» WHAT IS NEEDED
Print the data below exactly as it stands, and keep the pictures out.

» INPUT DATA
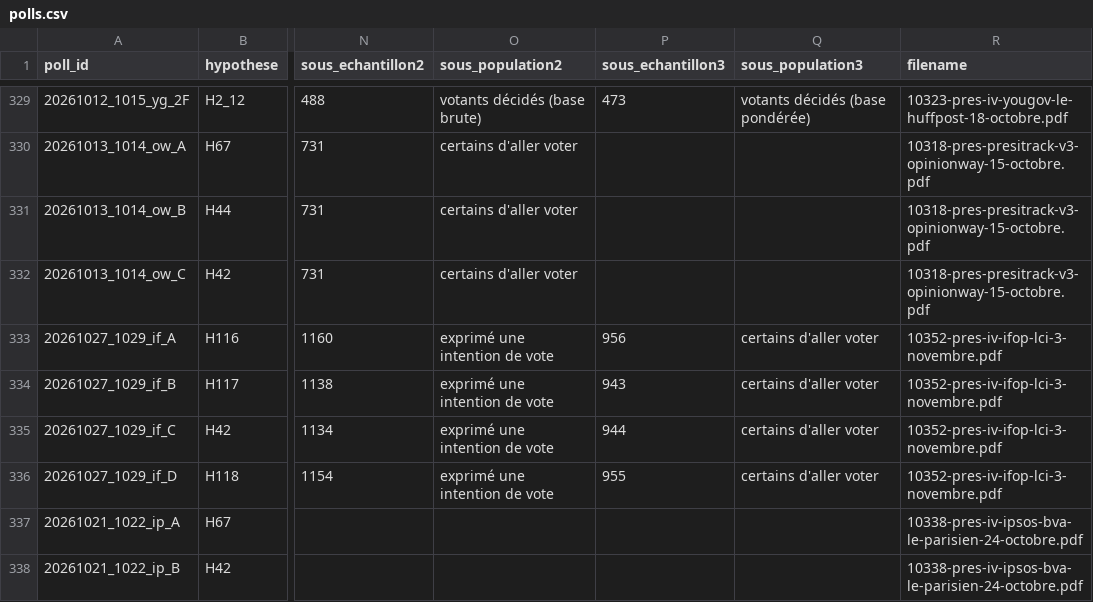
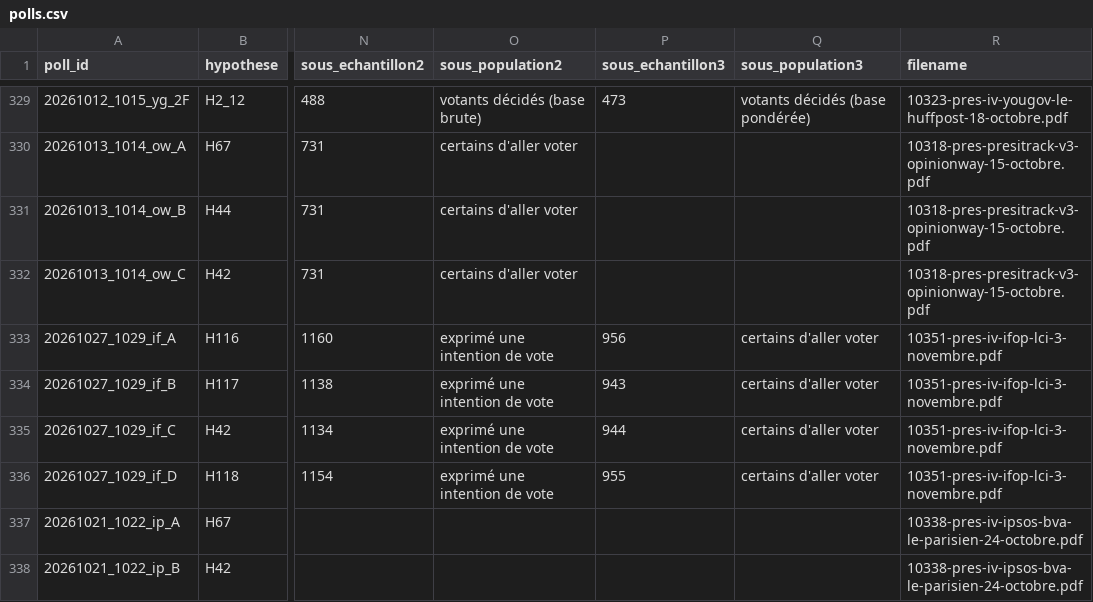
Before and after one commit to MieuxVoter/presidentielle2027, a CSV file: polls.csv, drawn as a sheet; only a part is shown, gaps mark what is left out; the diff names each change by its address in the sheet, - before the commit and + after, or states it on an @@ line.

```diff
--- a/polls.csv
+++ b/polls.csv
-R333:R336 (filename): 10352-pres-iv-ifop-lci-3-novembre.pdf
+R333:R336 (filename): 10351-pres-iv-ifop-lci-3-novembre.pdf
```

» SOLUTION FOR THIS EXERCISE
Before and after one commit to MieuxVoter/presidentielle2027, a CSV file: polls.csv, drawn as a sheet; only a part is shown, gaps mark what is left out; the diff names each change by its address in the sheet, - before the commit and + after, or states it on an @@ line.

```diff
--- a/polls.csv
+++ b/polls.csv
-R333:R336 (filename): 10352-pres-iv-ifop-lci-3-novembre.pdf
+R333:R336 (filename): 10351-pres-iv-ifop-lci-3-novembre.pdf
```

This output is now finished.